“I quit the art business in 1967 for about three years… At that time, whenever I’d get any letters about art related events, I’d send them back or throw them out. Sometimes, I’d write deceased on them. I was listed in Who’s Who in American Art and I sent back all their correspondence with “Deceased.” After three years, Who’s Who believed me… So the artist is definitely dead.”
On Monday, July 7, 2008, Bruce Conner died in San Francisco. It wasn’t the first time – in 1960 he advertised an exhibition of works by “the late Bruce Conner” – but it may be the last. Conner’s singular life isn’t really done justice by a list of his many roles and personae – but you need them, if only to understand just what a restless, curious, and prodigious figure he was: prankster, filmmaker, iconoclast, bullshitter, printmaker, performer, punk, sculptor, collagist, romantic, spiritualist, painter, candidate for City Supervisor and much more.
I know, and value greatly, his artworks, which isn’t the same thing – but it’s something. He was probably my favorite artist, and created what is widely acknowledged to be one of the greatest films ever made: A Movie from 1958. I didn’t know Conner, though I wish I did. Now I won’t have the chance.
A Movie was constructed completely of found footage. As he described it, this was a “pseudo-criminal” process that nevertheless was little different than making a painting. Painting, no more or less than appropriating objects, was a kind of theft: “You’re stealing all the past experiences that everyone has had… You’re building on this huge pyramid which has millions of dead bodies down at the bottom of it.”
A Movie was a “new old movie” – it looked antique in 1959. It was a comedic archaeology of progress, and an elegy for American modernity. The twentieth century is pictured, first comically, then with increasing sadness, as doomed charge, a monumental hubris – a zeppelin exploding in midair. The last shot of the film, breathtaking in its context, shows a diver swimming into the hull a submerged ship. He’s exploring the ruins of a century barely half over.

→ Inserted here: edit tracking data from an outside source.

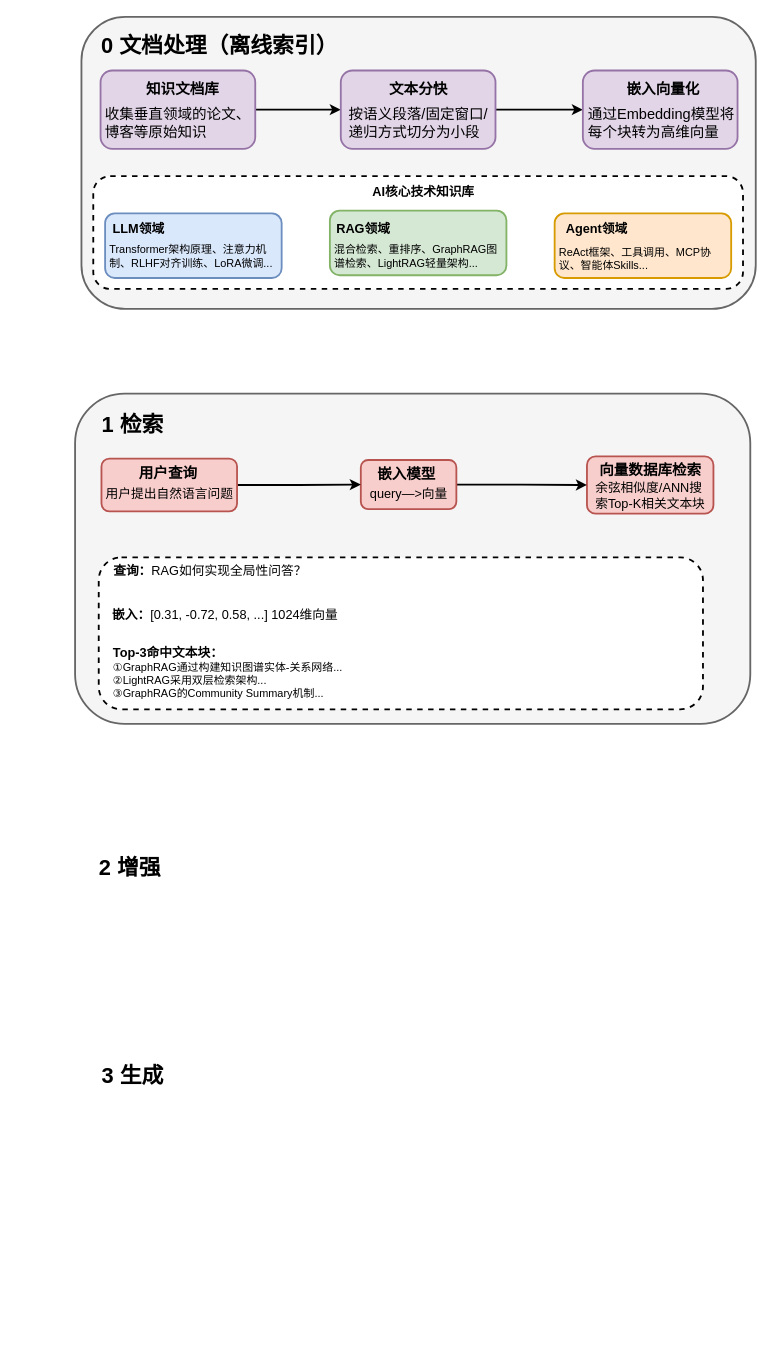
real-jiakai/draw keeps this draw.io diagram as diagrams/basic_workflow_of_rag.drawio. Above is the earlier version. Source tidied: cells renumbered, new cells numbered last; positions are measured from the earlier drawing's top-left corner, leaving out a move shared by most shapes. Both pictures are drawn from the tidied source at 91%, with x=0, y=0 at pixel (15, 16). Pictures stored in the file or linked from it are replaced by grey dashed boxes.
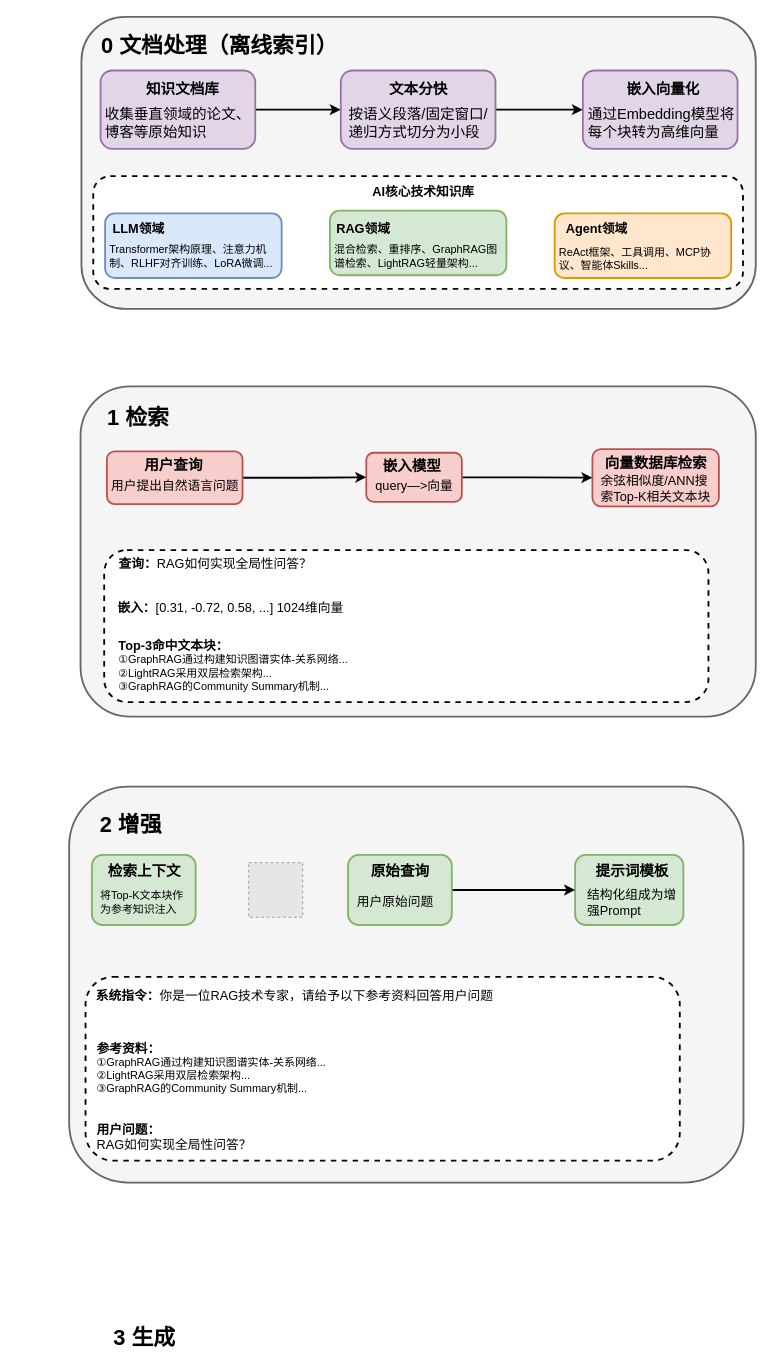
Above is the later version.

What changed in the source:
```diff
@@
+    <mxCell id="45" style="rounded=1;whiteSpace=wrap;html=1;fillColor=#f5f5f5;fontColor=#333333;strokeColor=#666666;strokeWidth=2;" parent="1" vertex="1">
+      <mxGeometry x="58.5" y="846" width="741" height="435" as="geometry" />
+    </mxCell>
+    <mxCell id="46" style="rounded=1;whiteSpace=wrap;html=1;strokeWidth=2;dashed=1;" parent="1" vertex="1">
+      <mxGeometry x="76.5" y="1055" width="653" height="202" as="geometry" />
+    </mxCell>
+    <mxCell id="47" style="rounded=1;whiteSpace=wrap;html=1;fillColor=#d5e8d4;strokeColor=#82b366;strokeWidth=2;" parent="1" vertex="1">
+      <mxGeometry x="614.5" y="921" width="119" height="77" as="geometry" />
+    </mxCell>
+    <mxCell id="48" style="edgeStyle=orthogonalEdgeStyle;rounded=0;jettySize=auto;html=1;exitX=1;exitY=0.5;exitDx=0;exitDy=0;entryX=0;entryY=0.5;entryDx=0;entryDy=0;strokeWidth=2;" parent="1" edge="1" source="49" target="47">
+      <mxGeometry relative="1" as="geometry" />
+    </mxCell>
+    <mxCell id="49" style="rounded=1;whiteSpace=wrap;html=1;fillColor=#d5e8d4;strokeColor=#82b366;strokeWidth=2;" parent="1" vertex="1">
+      <mxGeometry x="365" y="921" width="114" height="77" as="geometry" />
+    </mxCell>
+    <mxCell id="50" style="rounded=1;whiteSpace=wrap;html=1;fillColor=#d5e8d4;strokeColor=#82b366;strokeWidth=2;" parent="1" vertex="1">
+      <mxGeometry x="83.5" y="921" width="114" height="77" as="geometry" />
+    </mxCell>
     <mxCell id="2" style="rounded=1;whiteSpace=wrap;html=1;fillColor=#f5f5f5;fontColor=#333333;strokeColor=#666666;strokeWidth=2;" parent="1" vertex="1">
-      <mxGeometry x="65" y="414" width="742" height="363" as="geometry" />
+      <mxGeometry x="71" y="406" width="742" height="363" as="geometry" />
     </mxCell>
     <mxCell id="3" style="rounded=1;whiteSpace=wrap;html=1;strokeWidth=2;dashed=1;" parent="1" vertex="1">
-      <mxGeometry x="91" y="594" width="664" height="167" as="geometry" />
+      <mxGeometry x="97" y="586" width="664" height="167" as="geometry" />
     </mxCell>
     <mxCell id="4" style="rounded=1;whiteSpace=wrap;html=1;strokeWidth=2;fillColor=#f8cecc;strokeColor=#b85450;" parent="1" vertex="1">
-      <mxGeometry x="627.5" y="483" width="139" height="63" as="geometry" />
+      <mxGeometry x="633.5" y="475" width="139" height="63" as="geometry" />
     </mxCell>
@@
     <mxCell id="6" style="rounded=1;whiteSpace=wrap;html=1;strokeWidth=2;fillColor=#f8cecc;strokeColor=#b85450;" parent="1" vertex="1">
-      <mxGeometry x="379" y="487" width="105" height="54" as="geometry" />
+      <mxGeometry x="385" y="479" width="105" height="54" as="geometry" />
     </mxCell>
@@
     <mxCell id="8" style="rounded=1;whiteSpace=wrap;html=1;strokeWidth=2;fillColor=#f8cecc;strokeColor=#b85450;" parent="1" vertex="1">
-      <mxGeometry x="94" y="485.5" width="149" height="58" as="geometry" />
+      <mxGeometry x="100" y="477.5" width="149" height="58" as="geometry" />
     </mxCell>
@@
     <mxCell id="15" value="&lt;span style=&quot;font-size: 24px;&quot;&gt;&lt;b&gt;1 检索&lt;/b&gt;&lt;/span&gt;" style="text;html=1;whiteSpace=wrap;strokeColor=none;fillColor=none;align=center;verticalAlign=middle;rounded=0;" parent="1" vertex="1">
-      <mxGeometry x="3" y="434" width="251" height="30" as="geometry" />
+      <mxGeometry x="9" y="426" width="251" height="30" as="geometry" />
     </mxCell>
     <mxCell id="16" value="&lt;span style=&quot;font-size: 24px;&quot;&gt;&lt;b&gt;2 增强&lt;/b&gt;&lt;/span&gt;" style="text;html=1;whiteSpace=wrap;strokeColor=none;fillColor=none;align=center;verticalAlign=middle;rounded=0;" parent="1" vertex="1">
-      <mxGeometry y="921" width="251" height="30" as="geometry" />
+      <mxGeometry x="1" y="873" width="251" height="30" as="geometry" />
     </mxCell>
     <mxCell id="17" value="&lt;span style=&quot;font-size: 24px;&quot;&gt;&lt;b&gt;3 生成&lt;/b&gt;&lt;/span&gt;" style="text;html=1;whiteSpace=wrap;strokeColor=none;fillColor=none;align=center;verticalAlign=middle;rounded=0;" parent="1" vertex="1">
-      <mxGeometry x="3" y="1149" width="251" height="30" as="geometry" />
+      <mxGeometry x="15.5" y="1437" width="251" height="30" as="geometry" />
     </mxCell>
@@
     <mxCell id="36" value="&lt;font style=&quot;font-size: 16px;&quot;&gt;&lt;b&gt;用户查询&lt;/b&gt;&lt;/font&gt;" style="text;html=1;whiteSpace=wrap;strokeColor=none;fillColor=none;align=center;verticalAlign=middle;rounded=0;" parent="1" vertex="1">
-      <mxGeometry x="133" y="485.5" width="69" height="30" as="geometry" />
+      <mxGeometry x="139" y="477.5" width="69" height="30" as="geometry" />
     </mxCell>
     <mxCell id="37" value="&lt;font style=&quot;font-size: 14px;&quot;&gt;用户提出自然语言问题&lt;/font&gt;" style="text;html=1;whiteSpace=wrap;strokeColor=none;fillColor=none;align=center;verticalAlign=middle;rounded=0;" parent="1" vertex="1">
-      <mxGeometry x="98" y="509" width="142" height="30" as="geometry" />
+      <mxGeometry x="104" y="501" width="142" height="30" as="geometry" />
     </mxCell>
     <mxCell id="38" value="&lt;span style=&quot;font-size: 16px;&quot;&gt;&lt;b&gt;嵌入模型&lt;/b&gt;&lt;/span&gt;" style="text;html=1;whiteSpace=wrap;strokeColor=none;fillColor=none;align=center;verticalAlign=middle;rounded=0;" parent="1" vertex="1">
-      <mxGeometry x="395" y="487" width="69" height="30" as="geometry" />
+      <mxGeometry x="401" y="479" width="69" height="30" as="geometry" />
     </mxCell>
     <mxCell id="39" value="&lt;span style=&quot;font-size: 14px;&quot;&gt;query—&amp;gt;向量&lt;/span&gt;" style="text;html=1;whiteSpace=wrap;strokeColor=none;fillColor=none;align=center;verticalAlign=middle;rounded=0;" parent="1" vertex="1">
-      <mxGeometry x="384.5" y="509" width="94" height="30" as="geometry" />
+      <mxGeometry x="390.5" y="501" width="94" height="30" as="geometry" />
     </mxCell>
     <mxCell id="40" value="&lt;span style=&quot;font-size: 16px;&quot;&gt;&lt;b&gt;向量数据库检索&lt;/b&gt;&lt;/span&gt;" style="text;html=1;whiteSpace=wrap;strokeColor=none;fillColor=none;align=center;verticalAlign=middle;rounded=0;" parent="1" vertex="1">
-      <mxGeometry x="635.5" y="483" width="123" height="30" as="geometry" />
+      <mxGeometry x="641.5" y="475" width="123" height="30" as="geometry" />
     </mxCell>
     <mxCell id="41" value="&lt;span style=&quot;font-size: 14px;&quot;&gt;余弦相似度/ANN搜索Top-K相关文本块&lt;/span&gt;" style="text;html=1;whiteSpace=wrap;strokeColor=none;fillColor=none;align=left;verticalAlign=middle;rounded=0;" parent="1" vertex="1">
-      <mxGeometry x="634.5" y="511" width="129" height="30" as="geometry" />
+      <mxGeometry x="640.5" y="503" width="129" height="30" as="geometry" />
     </mxCell>
     <mxCell id="42" value="&lt;span style=&quot;font-size: 14px;&quot;&gt;&lt;b&gt;查询：&lt;/b&gt;RAG如何实现全局性问答？&lt;/span&gt;" style="text;html=1;whiteSpace=wrap;strokeColor=none;fillColor=none;align=center;verticalAlign=middle;rounded=0;" parent="1" vertex="1">
-      <mxGeometry x="105" y="594" width="217" height="30" as="geometry" />
+      <mxGeometry x="111" y="586" width="217" height="30" as="geometry" />
     </mxCell>
     <mxCell id="43" value="&lt;span style=&quot;font-size: 14px;&quot;&gt;&lt;b&gt;嵌入：&lt;/b&gt;&lt;/span&gt;&lt;span style=&quot;font-size: 14px; background-color: transparent; color: light-dark(rgb(0, 0, 0), rgb(255, 255, 255));&quot;&gt;[0.31, -0.72, 0.58, ...] 1024维向量&lt;/span&gt;" style="text;html=1;whiteSpace=wrap;strokeColor=none;fillColor=none;align=left;verticalAlign=middle;rounded=0;" parent="1" vertex="1">
-      <mxGeometry x="104" y="642" width="264" height="30" as="geometry" />
+      <mxGeometry x="110" y="634" width="264" height="30" as="geometry" />
     </mxCell>
     <mxCell id="44" value="&lt;span style=&quot;font-size: 14px;&quot;&gt;&lt;b&gt;Top-3命中文本块：&lt;/b&gt;&lt;/span&gt;&lt;div&gt;①GraphRAG通过构建知识图谱实体-关系网络...&lt;/div&gt;&lt;div&gt;②LightRAG采用双层检索架构...&lt;/div&gt;&lt;div&gt;③GraphRAG的Community Summary机制...&lt;/div&gt;&lt;div&gt;&lt;br&gt;&lt;/div&gt;" style="text;html=1;whiteSpace=wrap;strokeColor=none;fillColor=none;align=left;verticalAlign=middle;rounded=0;" parent="1" vertex="1">
-      <mxGeometry x="105" y="698" width="258" height="59" as="geometry" />
+      <mxGeometry x="111" y="690" width="258" height="59" as="geometry" />
     </mxCell>
+    <mxCell id="51" value="&lt;span style=&quot;font-size: 16px;&quot;&gt;&lt;b&gt;检索上下文&lt;/b&gt;&lt;/span&gt;" style="text;html=1;whiteSpace=wrap;strokeColor=none;fillColor=none;align=center;verticalAlign=middle;rounded=0;" parent="1" vertex="1">
+      <mxGeometry x="98.5" y="924" width="85" height="30" as="geometry" />
+    </mxCell>
+    <mxCell id="52" value="将Top-K文本块作为参考知识注入" style="text;html=1;whiteSpace=wrap;strokeColor=none;fillColor=none;align=left;verticalAlign=middle;rounded=0;" parent="1" vertex="1">
+      <mxGeometry x="90.5" y="958" width="103" height="30" as="geometry" />
+    </mxCell>
+    <mxCell id="53" value="&lt;span style=&quot;font-size: 16px;&quot;&gt;&lt;b&gt;原始查询&lt;/b&gt;&lt;/span&gt;" style="text;html=1;whiteSpace=wrap;strokeColor=none;fillColor=none;align=center;verticalAlign=middle;rounded=0;" parent="1" vertex="1">
+      <mxGeometry x="379.5" y="924" width="85" height="30" as="geometry" />
+    </mxCell>
+    <mxCell id="54" value="&lt;font style=&quot;font-size: 14px;&quot;&gt;用户原始问题&lt;/font&gt;" style="text;html=1;whiteSpace=wrap;strokeColor=none;fillColor=none;align=left;verticalAlign=middle;rounded=0;" parent="1" vertex="1">
+      <mxGeometry x="372.5" y="958" width="103" height="30" as="geometry" />
+    </mxCell>
+    <mxCell id="55" value="&lt;span style=&quot;font-size: 16px;&quot;&gt;&lt;b&gt;提示词模板&lt;/b&gt;&lt;/span&gt;" style="text;html=1;whiteSpace=wrap;strokeColor=none;fillColor=none;align=center;verticalAlign=middle;rounded=0;" parent="1" vertex="1">
+      <mxGeometry x="634.5" y="924" width="85" height="30" as="geometry" />
+    </mxCell>
+    <mxCell id="56" value="&lt;font style=&quot;font-size: 14px;&quot;&gt;结构化组成为增强Prompt&lt;/font&gt;" style="text;html=1;whiteSpace=wrap;strokeColor=none;fillColor=none;align=left;verticalAlign=middle;rounded=0;" parent="1" vertex="1">
+      <mxGeometry x="625.5" y="958" width="103" height="30" as="geometry" />
+    </mxCell>
+    <mxCell id="57" value="&lt;font style=&quot;font-size: 14px;&quot;&gt;&lt;b&gt;系统指令：&lt;/b&gt;你是一位RAG技术专家，请给予以下参考资料回答用户问题&lt;/font&gt;" style="text;html=1;whiteSpace=wrap;strokeColor=none;fillColor=none;align=center;verticalAlign=middle;rounded=0;" parent="1" vertex="1">
+      <mxGeometry x="83.5" y="1061" width="445" height="30" as="geometry" />
+    </mxCell>
+    <mxCell id="58" value="&lt;font style=&quot;font-size: 14px;&quot;&gt;&lt;b&gt;参考资料：&lt;/b&gt;&lt;/font&gt;&lt;div&gt;&lt;div&gt;①GraphRAG通过构建知识图谱实体-关系网络...&lt;/div&gt;&lt;div&gt;②LightRAG采用双层检索架构...&lt;/div&gt;&lt;div&gt;③GraphRAG的Community Summary机制...&lt;/div&gt;&lt;/div&gt;" style="text;html=1;whiteSpace=wrap;strokeColor=none;fillColor=none;align=left;verticalAlign=middle;rounded=0;" parent="1" vertex="1">
+      <mxGeometry x="86.5" y="1124" width="438" height="62" as="geometry" />
+    </mxCell>
+    <mxCell id="59" value="&lt;font style=&quot;font-size: 14px;&quot;&gt;&lt;b&gt;用户问题：&lt;/b&gt;&lt;/font&gt;&lt;div style=&quot;&quot;&gt;&lt;font style=&quot;font-size: 14px;&quot;&gt;RAG如何实现全局性问答？&lt;/font&gt;&lt;/div&gt;" style="text;html=1;whiteSpace=wrap;strokeColor=none;fillColor=none;align=left;verticalAlign=middle;rounded=0;" parent="1" vertex="1">
+      <mxGeometry x="86.5" y="1216" width="398" height="30" as="geometry" />
+    </mxCell>
+    <mxCell id="60" style="fillColor=#E6E6E6;strokeColor=#999999;dashed=1;html=1;verticalAlign=top;verticalLabelPosition=bottom;labelBackgroundColor=#ffffff;" parent="1" vertex="1">
+      <mxGeometry x="255.8" y="929.5" width="59.4" height="60" as="geometry" />
+    </mxCell>
```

“[Hopkins] told me that this exhibition would be a terrific boon to my career. It would make me famous and rich. I’ve been told that since I was twenty-one years old… It’s one of the more fraudulent myths of the art business. Whereas, the only way you can make any money is to get a percentage of the gate. The concept that the museum and the galleries have been working on for so long is a 19th century one, wherein you confront a robber baron…who smashed millions of tiny babies into the ground, tore their eyeballs out and disemboweled them; he’s done this his whole life… And he’s built castles around the world.”
Conner’s relationship with SFMOMA was notoriously troubled. As Conner recounted in 1979 (in an interview published in Damage and reprinted in Stiles and Selz, Theories and Documents of Contemporary Art), Henry Hopkins, then the museum’s director, had proposed doing a retrospective of the artist’s work to date. But they couldn’t agree on certain things. Conner wanted to take part in curating his own history, and demanded a role in the conservation of assemblages that he’d originally intended to change over time. He also wanted his show to be free – the museum wanted to charge $2 admission fee – or at least to share in a percentage of the earnings from an increased admission.
“They practically informed me it was a post-mortem,” the artist said – invoking, in part, the avant gardist cliché of the museum as mausoleum, or morgue. More to the point, however, Conner was hoping to retain, or recover, some determination over his work, and his public image. “Everything was being run as if I did not exist,” he declared. Needless to say, SFMOMA never did their retrospective. Perhaps those around at the time will have another perspective.
It’s too bad. It would have been tremendous. As the works in SFMOMA’s collection attest, Conner made some of the most distinctive and intense works of the last century. Works by Robert Rauschenberg and Jasper Johns, whose productions from the late 1950s are often connected to Conner’s, look by comparison mannered “moves” in an art historical game. Conner’s best assemblages – Homage to Jay Defeo, 1958, The Temptation of St. Barney Google, 1959, Snore, 1960, Looking Glass, 1964 (the last one he made) – leap out of history. They look like rotting encrustations, half-destroyed artifacts of a culture both distant and familiar. They’re also, sometimes, surprisingly femme: When I saw “2000 BC”, Conner’s retrospective at the de Young Museum in 1999, my friend kept saying, of the assemblages, “I can’t believe someone made these. What was her name again?” Sarah, I whispered, Bruce Conner is a boy. “No she isn’t!”
These wounded and delicate almost-objects seem organic, alive, about to crawl away. “I made them vulnerable,” said Conner in 1979, “They were designed with the idea that time, the elements, would change them.” Like a life.